(Credit: Electronic Arts)
To an Ultima player of old, the new iOS game was hotly anticipated — only for the love affair to grind to a screeching halt.
I have such fond memories of Ultima Online. Killing dudes, collecting loots. Meeting other players, getting twinked and ganked. Being unceremoniously booted offline every time the phone rang, and returning to find my character dead, the corpse picked clean of valuables. I never progressed very far (thanks, '90s Australian dial-up), but many a happy hour was sunk into my very first experience of the MMORPG.
I was looking forward to the game's most recent "reboot", a remake of Ultima IV with cooperative gameplay for iOS — so when it arrived yesterday, I downloaded it straight away and booted it up to create my first character.
After the classic Ultima quiz that determines your character class (there are two available), I was told I was a Fighter. Sweet! I love melee combat. And there are 10 different avatars to choose from, in a variety of races. That's pretty cool.
No women, though.
Usually, I'd just be a little disappointed and move on. I can play a male character. I prefer to play a badass lady, but I'm perfectly able to cope if the game doesn't have them.
Except then I checked out the other class: the Mage. Of the 12 racially diverse avatars, half are women. Wait, what? This means that someone sat down, thought about both race and gender inclusivity, and made a conscious decision that women in the Ultima universe are incapable of swinging a sword.
What makes it worse is that the female mage was only included on sufferance after fans begged for playable female characters.
This is something that the earlier Ultima games never did. In fact, Ultima was way ahead of its time as one of the very first games that allowed the player to freely customise their character's race and gender, with Ultima III even including an "other" option when choosing gender.
In an environment that all too frequently includes a female avatar option as an unlockable extra or available through microtransaction, for Ultima — of all games — to deliberately make a choice to exclude women from a physical combat class is like a slap in the face.
I don't consider myself unreasonable when it comes to the representation of women in games.

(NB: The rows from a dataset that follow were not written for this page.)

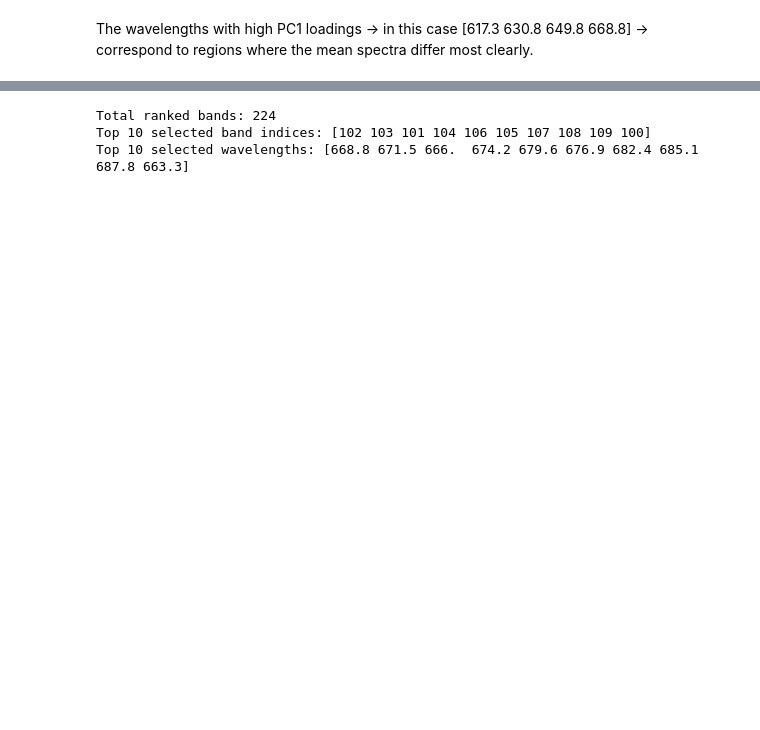
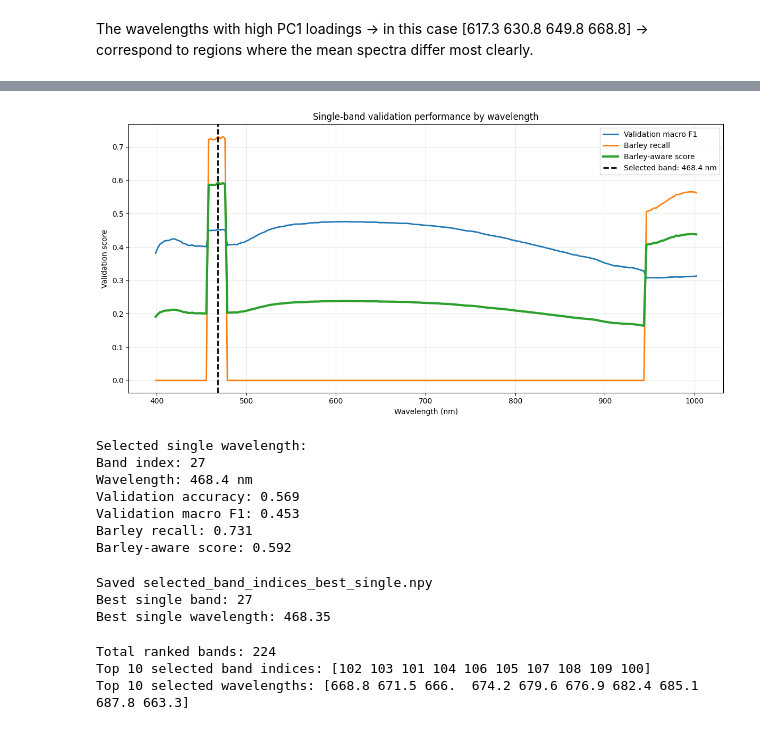
Before and after one commit to isaacmuscat03/Grain-Variety-Classification, a Jupyter notebook: spectral_exploration.ipynb, the cells around one changed output, grey strips where cells are left out. Saved outputs shown, nothing was run; the diff lists cells and outputs as text; code cells hidden in the pictures; blank space fills up the shorter version.

```diff
--- a/spectral_exploration.ipynb
+++ b/spectral_exploration.ipynb
@@ -493,0 +854,80 @@ The wavelengths with high PC1 loadings -> in this case [617.3 630.8 649.8 668.8]
+# %%
+# --- Plot single-band validation performance across wavelengths ---
+
+plt.figure(figsize=(12, 6))
+
+plt.plot(
+    single_band_df["wavelength"],
+    single_band_df["validation_macro_f1"],
+    label="Validation macro F1",
+    linewidth=2
+)
+
+plt.plot(
+    single_band_df["wavelength"],
+    single_band_df["barley_recall"],
+    label="Barley recall",
+    linewidth=2
+)
+
+plt.plot(
+    single_band_df["wavelength"],
+    single_band_df["barley_aware_score"],
+    label="Barley-aware score",
+    linewidth=3
+)
+
+best_row = single_band_df.sort_values(
+    ["barley_aware_score", "validation_macro_f1", "validation_accuracy"],
+    ascending=[False, False, False]
+).iloc[0]
+
+plt.axvline(
+    best_row["wavelength"],
+    color="black",
+    linestyle="--",
+    linewidth=2,
+    label=f"Selected band: {best_row['wavelength']:.1f} nm"
+)
+
+plt.xlabel("Wavelength (nm)")
+plt.ylabel("Validation score")
+plt.title("Single-band validation performance by wavelength")
+plt.legend()
+plt.grid(alpha=0.3)
+plt.tight_layout()
+plt.show()
+
+print("Selected single wavelength:")
+print(f"Band index: {int(best_row['band_idx'])}")
+print(f"Wavelength: {best_row['wavelength']:.1f} nm")
+print(f"Validation accuracy: {best_row['validation_accuracy']:.3f}")
+print(f"Validation macro F1: {best_row['validation_macro_f1']:.3f}")
+print(f"Barley recall: {best_row['barley_recall']:.3f}")
+print(f"Barley-aware score: {best_row['barley_aware_score']:.3f}")
+# %% [output]
+[figure, added]
+Selected single wavelength:
+Band index: 27
+Wavelength: 468.4 nm
+Validation accuracy: 0.569
+Validation macro F1: 0.453
+Barley recall: 0.731
+Barley-aware score: 0.592
+# %%
+# --- Save best single-band selection ---
+
+selected_band_indices_best_single = np.array([int(best_row["band_idx"])])
+
+np.save(
+    "selected_band_indices_best_single.npy",
+    selected_band_indices_best_single
+)
+
+print("Saved selected_band_indices_best_single.npy")
+print("Best single band:", selected_band_indices_best_single[0])
+print("Best single wavelength:", wavelengths[selected_band_indices_best_single[0]])
+# %% [output]
+Saved selected_band_indices_best_single.npy
+Best single band: 27
+Best single wavelength: 468.35
```
Also changed, not shown: parts of 7 cells of this notebook.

Gratuitous, hypersexualised female characters are getting a little old, but I don't mind sexy outfits. What I — and many other female gamers — want is not fewer options, but more. If a game has the option for the player to choose what their character looks like, make some of those options female.
Ultima, I feel, has let its legacy down. It's let its female players down. So this is the point at which I am drawing a line in the sand and choosing not to play.
I'd rather give my time and money to a game that doesn't treat me as an afterthought.